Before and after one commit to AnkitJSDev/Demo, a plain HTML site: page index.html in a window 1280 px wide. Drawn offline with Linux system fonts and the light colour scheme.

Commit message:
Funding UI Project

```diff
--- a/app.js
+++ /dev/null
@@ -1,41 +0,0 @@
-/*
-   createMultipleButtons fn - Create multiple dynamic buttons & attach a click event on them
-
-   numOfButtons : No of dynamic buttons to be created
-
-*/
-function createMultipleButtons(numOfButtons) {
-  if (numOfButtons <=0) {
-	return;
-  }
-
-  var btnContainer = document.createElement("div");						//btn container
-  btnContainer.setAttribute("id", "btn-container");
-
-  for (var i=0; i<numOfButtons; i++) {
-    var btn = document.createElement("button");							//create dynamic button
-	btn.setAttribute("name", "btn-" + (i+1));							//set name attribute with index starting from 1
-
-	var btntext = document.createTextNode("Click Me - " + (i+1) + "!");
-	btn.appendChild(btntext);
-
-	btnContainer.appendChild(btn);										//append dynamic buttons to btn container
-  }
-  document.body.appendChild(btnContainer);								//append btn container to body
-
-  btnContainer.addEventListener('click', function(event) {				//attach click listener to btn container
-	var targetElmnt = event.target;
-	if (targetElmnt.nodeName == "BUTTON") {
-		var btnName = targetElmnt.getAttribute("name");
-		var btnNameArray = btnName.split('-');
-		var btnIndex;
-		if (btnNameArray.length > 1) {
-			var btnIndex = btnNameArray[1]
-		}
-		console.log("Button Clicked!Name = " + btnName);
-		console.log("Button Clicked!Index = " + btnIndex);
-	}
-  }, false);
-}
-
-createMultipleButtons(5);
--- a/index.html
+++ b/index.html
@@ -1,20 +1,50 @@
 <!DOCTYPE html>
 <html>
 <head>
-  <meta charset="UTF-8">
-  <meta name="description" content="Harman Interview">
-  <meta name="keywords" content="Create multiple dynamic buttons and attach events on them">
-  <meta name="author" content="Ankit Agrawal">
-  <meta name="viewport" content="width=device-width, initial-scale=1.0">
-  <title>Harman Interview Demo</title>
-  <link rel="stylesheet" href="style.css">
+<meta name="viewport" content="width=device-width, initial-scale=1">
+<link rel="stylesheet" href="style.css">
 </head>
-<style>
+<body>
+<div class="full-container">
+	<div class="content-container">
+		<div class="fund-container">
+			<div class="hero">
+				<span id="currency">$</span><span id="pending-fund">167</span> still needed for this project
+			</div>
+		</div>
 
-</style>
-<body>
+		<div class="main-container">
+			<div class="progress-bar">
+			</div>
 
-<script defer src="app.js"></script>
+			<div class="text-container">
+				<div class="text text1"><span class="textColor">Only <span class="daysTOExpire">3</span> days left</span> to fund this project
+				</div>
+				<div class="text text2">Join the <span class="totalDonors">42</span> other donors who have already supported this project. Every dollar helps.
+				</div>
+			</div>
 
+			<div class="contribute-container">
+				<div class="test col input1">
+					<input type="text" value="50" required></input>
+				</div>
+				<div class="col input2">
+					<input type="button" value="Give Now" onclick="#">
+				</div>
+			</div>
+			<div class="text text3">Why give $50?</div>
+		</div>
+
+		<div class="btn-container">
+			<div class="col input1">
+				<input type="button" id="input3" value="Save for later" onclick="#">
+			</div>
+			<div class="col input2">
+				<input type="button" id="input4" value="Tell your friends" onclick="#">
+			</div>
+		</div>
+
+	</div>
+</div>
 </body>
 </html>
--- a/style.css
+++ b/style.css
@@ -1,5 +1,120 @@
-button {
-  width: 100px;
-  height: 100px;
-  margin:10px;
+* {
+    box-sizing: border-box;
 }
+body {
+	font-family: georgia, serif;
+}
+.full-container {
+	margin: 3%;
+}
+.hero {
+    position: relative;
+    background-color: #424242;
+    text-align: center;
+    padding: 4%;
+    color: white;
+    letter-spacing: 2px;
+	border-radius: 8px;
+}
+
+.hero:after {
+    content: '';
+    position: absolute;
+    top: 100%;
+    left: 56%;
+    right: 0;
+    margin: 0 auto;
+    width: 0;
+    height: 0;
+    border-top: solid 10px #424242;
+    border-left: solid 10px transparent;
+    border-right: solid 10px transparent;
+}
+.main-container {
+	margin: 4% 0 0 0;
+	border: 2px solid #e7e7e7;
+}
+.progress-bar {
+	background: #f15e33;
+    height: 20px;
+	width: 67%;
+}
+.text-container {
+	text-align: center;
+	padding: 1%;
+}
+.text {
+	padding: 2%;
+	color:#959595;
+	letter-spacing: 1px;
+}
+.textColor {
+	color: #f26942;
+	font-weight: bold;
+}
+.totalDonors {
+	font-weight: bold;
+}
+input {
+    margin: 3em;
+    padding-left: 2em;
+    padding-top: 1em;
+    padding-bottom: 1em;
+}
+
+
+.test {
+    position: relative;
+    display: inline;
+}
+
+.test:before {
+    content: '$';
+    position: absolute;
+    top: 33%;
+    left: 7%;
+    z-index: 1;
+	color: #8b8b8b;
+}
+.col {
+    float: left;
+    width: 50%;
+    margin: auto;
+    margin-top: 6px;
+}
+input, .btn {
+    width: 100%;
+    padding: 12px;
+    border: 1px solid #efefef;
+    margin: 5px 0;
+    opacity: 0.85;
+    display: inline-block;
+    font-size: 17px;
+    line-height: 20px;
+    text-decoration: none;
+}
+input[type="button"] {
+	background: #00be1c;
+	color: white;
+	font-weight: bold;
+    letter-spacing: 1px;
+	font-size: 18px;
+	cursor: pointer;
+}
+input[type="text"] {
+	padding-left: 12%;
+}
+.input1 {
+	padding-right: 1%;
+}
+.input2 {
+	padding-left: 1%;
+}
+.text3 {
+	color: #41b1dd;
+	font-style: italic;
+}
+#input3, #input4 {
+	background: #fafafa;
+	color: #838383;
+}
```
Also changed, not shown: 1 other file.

================================

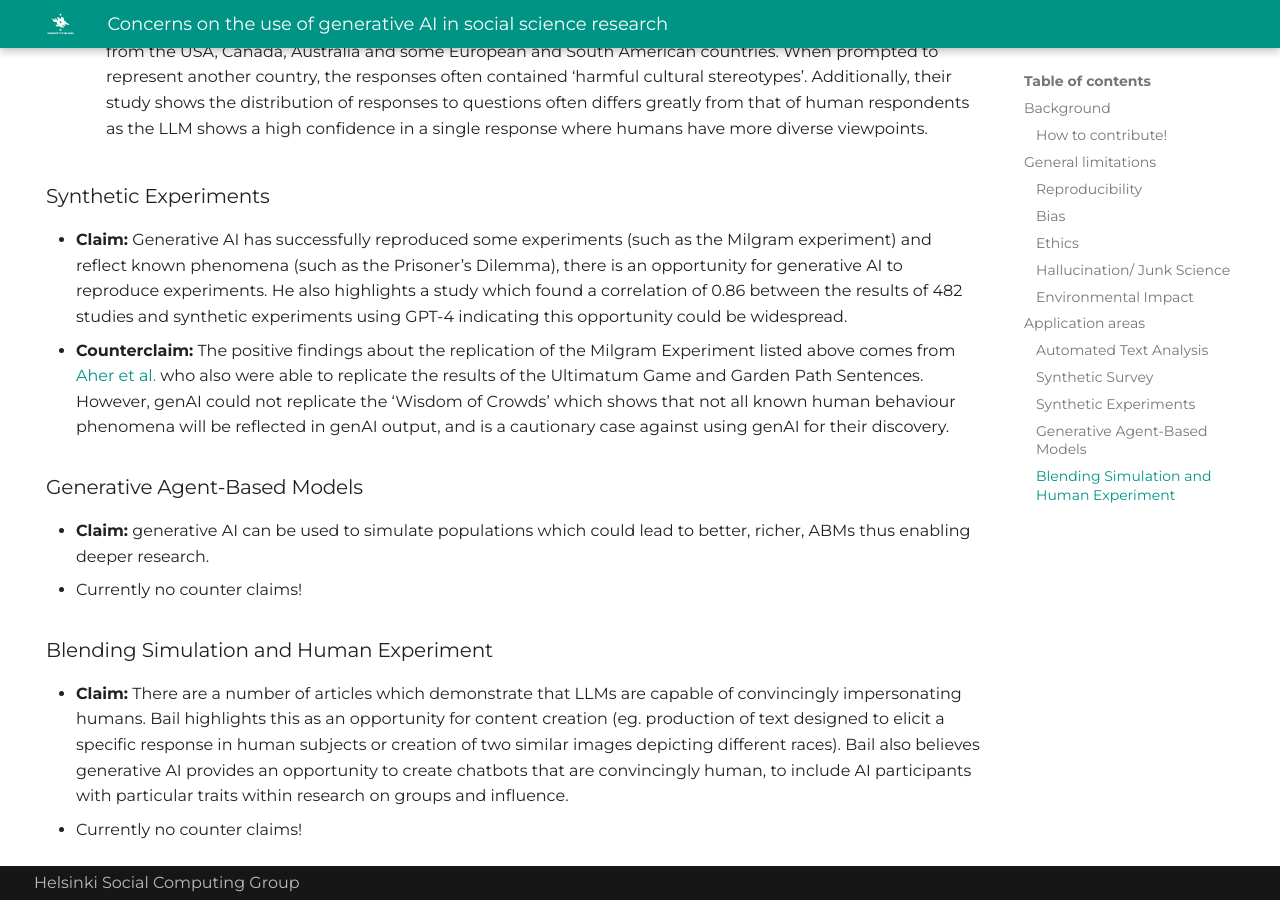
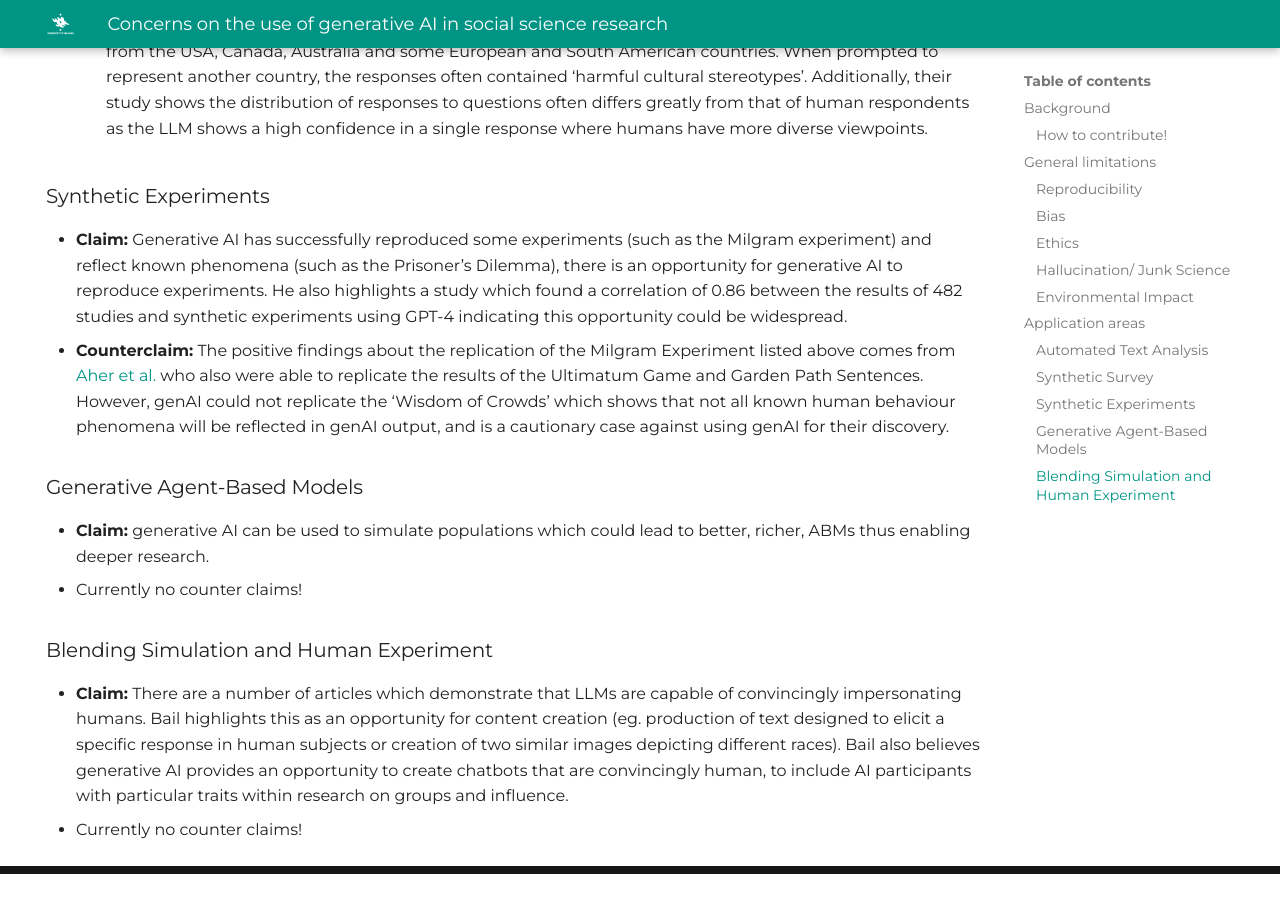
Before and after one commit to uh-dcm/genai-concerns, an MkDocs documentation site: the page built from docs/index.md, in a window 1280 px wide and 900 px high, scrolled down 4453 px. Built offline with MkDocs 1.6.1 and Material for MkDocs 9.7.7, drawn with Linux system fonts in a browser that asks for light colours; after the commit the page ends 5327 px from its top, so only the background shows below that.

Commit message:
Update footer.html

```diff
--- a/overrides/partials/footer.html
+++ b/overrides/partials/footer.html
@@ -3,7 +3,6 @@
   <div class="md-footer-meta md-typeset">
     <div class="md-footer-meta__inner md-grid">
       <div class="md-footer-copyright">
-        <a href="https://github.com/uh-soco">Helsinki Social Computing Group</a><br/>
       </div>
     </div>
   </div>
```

================================

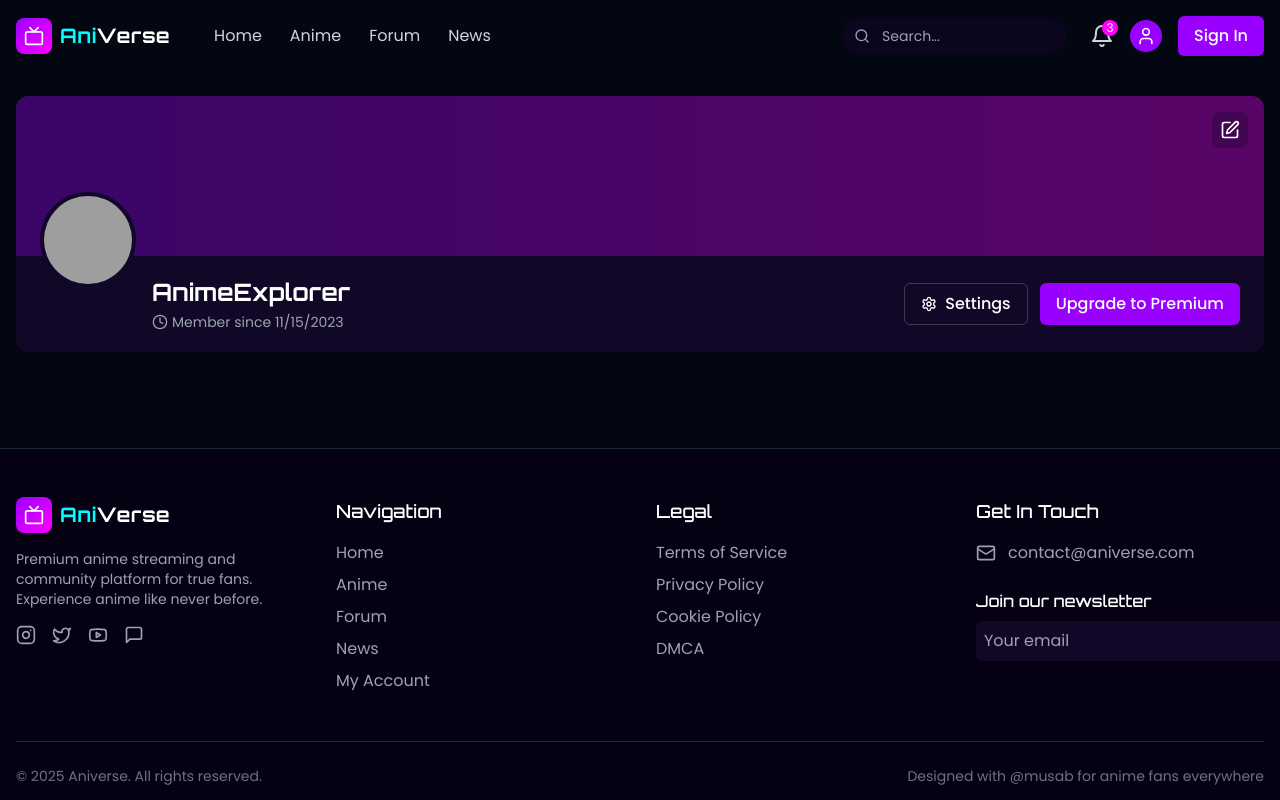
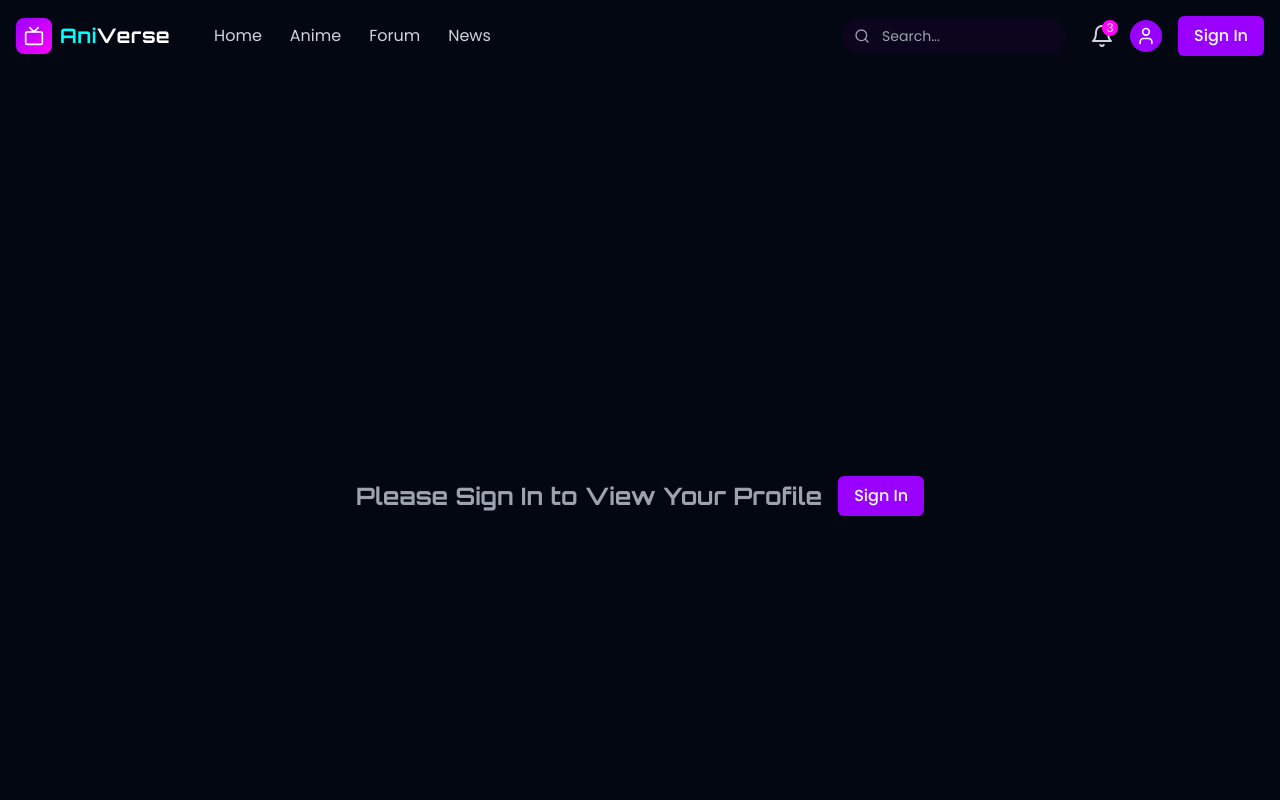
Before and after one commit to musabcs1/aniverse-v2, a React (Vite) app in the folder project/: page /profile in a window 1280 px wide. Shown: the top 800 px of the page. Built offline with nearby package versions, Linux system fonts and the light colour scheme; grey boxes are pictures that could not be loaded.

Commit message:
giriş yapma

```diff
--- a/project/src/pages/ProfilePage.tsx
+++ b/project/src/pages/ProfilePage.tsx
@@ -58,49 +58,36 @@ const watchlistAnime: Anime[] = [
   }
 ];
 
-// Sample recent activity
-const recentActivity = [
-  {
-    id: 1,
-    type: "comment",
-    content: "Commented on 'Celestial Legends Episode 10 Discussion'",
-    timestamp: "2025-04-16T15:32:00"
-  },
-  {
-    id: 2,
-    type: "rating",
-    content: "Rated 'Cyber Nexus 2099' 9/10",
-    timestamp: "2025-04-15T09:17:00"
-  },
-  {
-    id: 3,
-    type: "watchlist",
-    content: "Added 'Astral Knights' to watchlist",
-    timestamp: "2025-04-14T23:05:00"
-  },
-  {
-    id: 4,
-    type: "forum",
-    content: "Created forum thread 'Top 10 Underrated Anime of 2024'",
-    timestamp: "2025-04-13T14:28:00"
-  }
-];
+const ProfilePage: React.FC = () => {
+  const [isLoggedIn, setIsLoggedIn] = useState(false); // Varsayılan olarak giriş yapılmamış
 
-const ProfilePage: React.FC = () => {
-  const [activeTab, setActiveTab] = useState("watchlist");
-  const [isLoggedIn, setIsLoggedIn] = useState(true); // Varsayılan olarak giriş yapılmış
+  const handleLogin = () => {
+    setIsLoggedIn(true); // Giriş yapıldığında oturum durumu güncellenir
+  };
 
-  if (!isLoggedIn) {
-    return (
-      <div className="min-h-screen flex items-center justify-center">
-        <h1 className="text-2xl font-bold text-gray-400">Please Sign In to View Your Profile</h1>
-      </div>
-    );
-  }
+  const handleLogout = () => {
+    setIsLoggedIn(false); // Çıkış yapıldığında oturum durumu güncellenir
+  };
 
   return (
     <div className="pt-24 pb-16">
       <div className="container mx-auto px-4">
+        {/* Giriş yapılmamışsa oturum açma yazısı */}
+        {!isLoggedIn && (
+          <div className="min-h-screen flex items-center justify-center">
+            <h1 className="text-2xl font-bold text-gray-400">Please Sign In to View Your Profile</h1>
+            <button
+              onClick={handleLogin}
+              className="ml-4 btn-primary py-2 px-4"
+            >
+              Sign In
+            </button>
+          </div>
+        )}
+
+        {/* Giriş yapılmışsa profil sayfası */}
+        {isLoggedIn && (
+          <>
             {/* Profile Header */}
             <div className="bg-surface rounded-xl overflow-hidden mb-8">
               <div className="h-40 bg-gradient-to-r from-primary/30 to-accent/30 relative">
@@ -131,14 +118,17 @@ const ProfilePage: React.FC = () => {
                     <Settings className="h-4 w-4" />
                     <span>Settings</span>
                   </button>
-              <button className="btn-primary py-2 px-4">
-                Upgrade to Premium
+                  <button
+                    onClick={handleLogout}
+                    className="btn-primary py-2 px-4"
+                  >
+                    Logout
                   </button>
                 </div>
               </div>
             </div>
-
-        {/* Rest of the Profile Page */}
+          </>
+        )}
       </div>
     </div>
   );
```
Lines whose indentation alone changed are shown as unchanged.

================================

▸ What to do: Scan the material above. Copy each line where "margin" occurs.

▸ Output of the task:
-  margin:10px;
+	margin: 3%;
+    margin: 0 auto;
+	margin: 4% 0 0 0;
+    margin: 3em;
+    margin: auto;
+    margin-top: 6px;
+    margin: 5px 0;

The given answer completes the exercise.